The task - Leave out the images and repeat the listing below without a single change.

Data -
◆ ◆ ◆ ◆ ◆ ◆ ◆

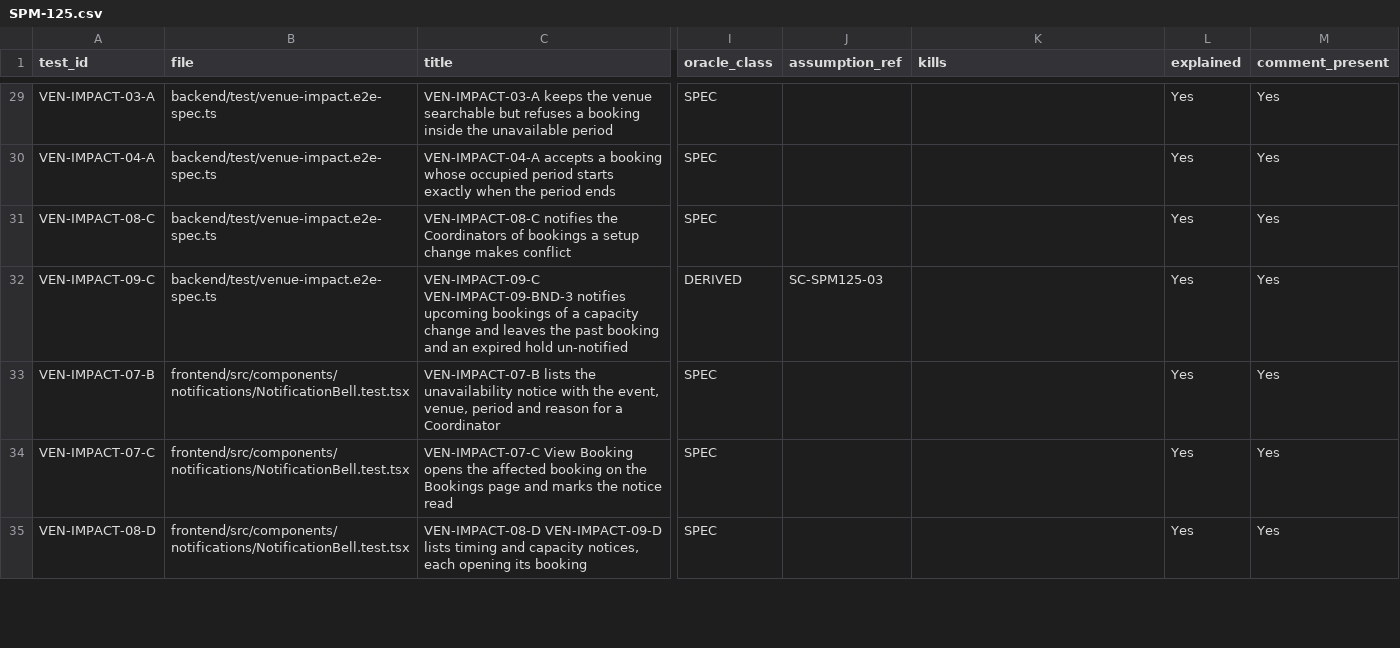
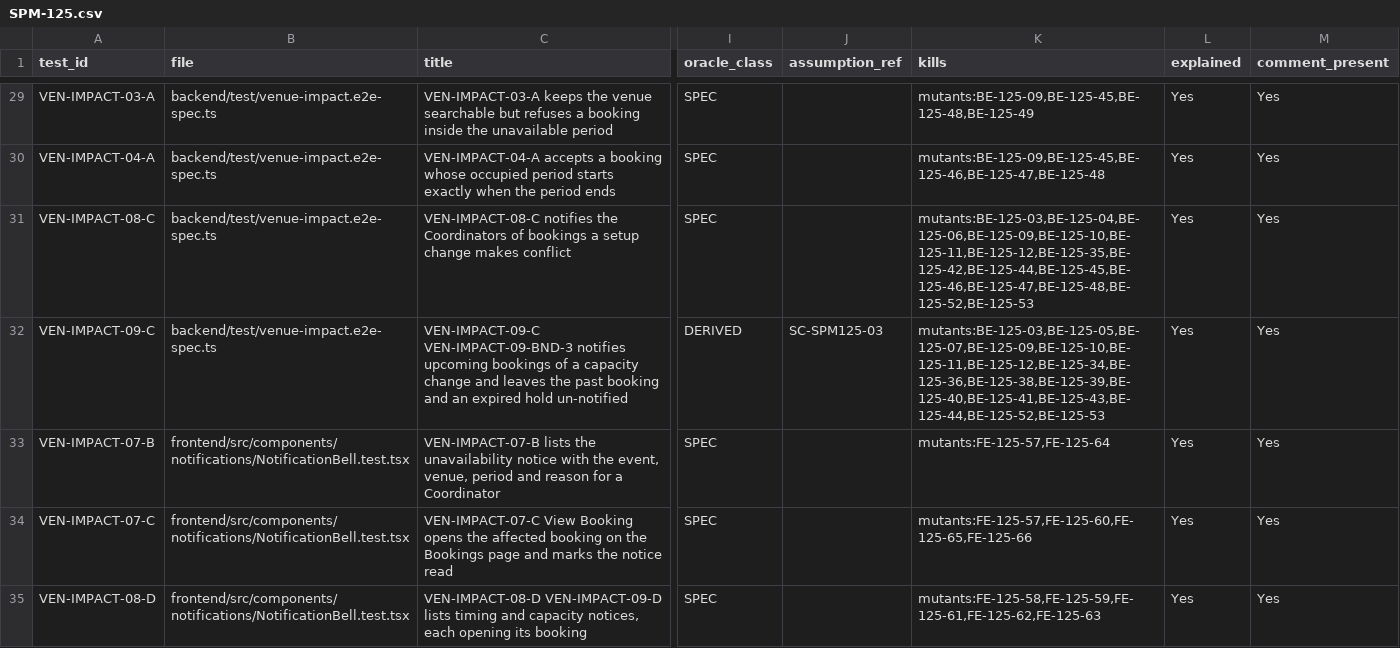
Before and after one commit to IS212-G5-T2/IS212-G5-T2, a CSV file: docs/test-cases/workflow/records/SPM-125.csv, drawn as a sheet; only a part is shown, gaps mark what is left out; the diff covers the shown part only; the diff names each change by its address in the sheet, - before the commit and + after, or states it on an @@ line.

```diff
--- a/docs/test-cases/workflow/records/SPM-125.csv
+++ b/docs/test-cases/workflow/records/SPM-125.csv
-K29 (kills): (empty)
+K29 (kills): mutants:BE-125-09,BE-125-45,BE-125-48,BE-125-49
-K30 (kills): (empty)
+K30 (kills): mutants:BE-125-09,BE-125-45,BE-125-46,BE-125-47,BE-125-48
-K31 (kills): (empty)
+K31 (kills): mutants:BE-125-03,BE-125-04,BE-125-06,BE-125-09,BE-125-10,BE-125-11,BE-125-12,BE-125-35,BE-125-42,BE-125-44,BE-125-45,BE-125-46,BE-125-47,BE-125-48,BE-125-52,BE-125-53
-K32 (kills): (empty)
+K32 (kills): mutants:BE-125-03,BE-125-05,BE-125-07,BE-125-09,BE-125-10,BE-125-11,BE-125-12,BE-125-34,BE-125-36,BE-125-38,BE-125-39,BE-125-40,BE-125-41,BE-125-43,BE-125-44,BE-125-52,BE-125-53
-K33 (kills): (empty)
+K33 (kills): mutants:FE-125-57,FE-125-64
-K34 (kills): (empty)
+K34 (kills): mutants:FE-125-57,FE-125-60,FE-125-65,FE-125-66
-K35 (kills): (empty)
+K35 (kills): mutants:FE-125-58,FE-125-59,FE-125-61,FE-125-62,FE-125-63
```
Also changed, not shown: 55 edited cells elsewhere in this file, docs/test-cases/workflow/records/SPM-136.csv, 9 other files.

◆ ◆ ◆ ◆ ◆ ◆ ◆

Expected output -
Before and after one commit to IS212-G5-T2/IS212-G5-T2, a CSV file: docs/test-cases/workflow/records/SPM-125.csv, drawn as a sheet; only a part is shown, gaps mark what is left out; the diff covers the shown part only; the diff names each change by its address in the sheet, - before the commit and + after, or states it on an @@ line.

```diff
--- a/docs/test-cases/workflow/records/SPM-125.csv
+++ b/docs/test-cases/workflow/records/SPM-125.csv
-K29 (kills): (empty)
+K29 (kills): mutants:BE-125-09,BE-125-45,BE-125-48,BE-125-49
-K30 (kills): (empty)
+K30 (kills): mutants:BE-125-09,BE-125-45,BE-125-46,BE-125-47,BE-125-48
-K31 (kills): (empty)
+K31 (kills): mutants:BE-125-03,BE-125-04,BE-125-06,BE-125-09,BE-125-10,BE-125-11,BE-125-12,BE-125-35,BE-125-42,BE-125-44,BE-125-45,BE-125-46,BE-125-47,BE-125-48,BE-125-52,BE-125-53
-K32 (kills): (empty)
+K32 (kills): mutants:BE-125-03,BE-125-05,BE-125-07,BE-125-09,BE-125-10,BE-125-11,BE-125-12,BE-125-34,BE-125-36,BE-125-38,BE-125-39,BE-125-40,BE-125-41,BE-125-43,BE-125-44,BE-125-52,BE-125-53
-K33 (kills): (empty)
+K33 (kills): mutants:FE-125-57,FE-125-64
-K34 (kills): (empty)
+K34 (kills): mutants:FE-125-57,FE-125-60,FE-125-65,FE-125-66
-K35 (kills): (empty)
+K35 (kills): mutants:FE-125-58,FE-125-59,FE-125-61,FE-125-62,FE-125-63
```
Also changed, not shown: 55 edited cells elsewhere in this file, docs/test-cases/workflow/records/SPM-136.csv, 9 other files.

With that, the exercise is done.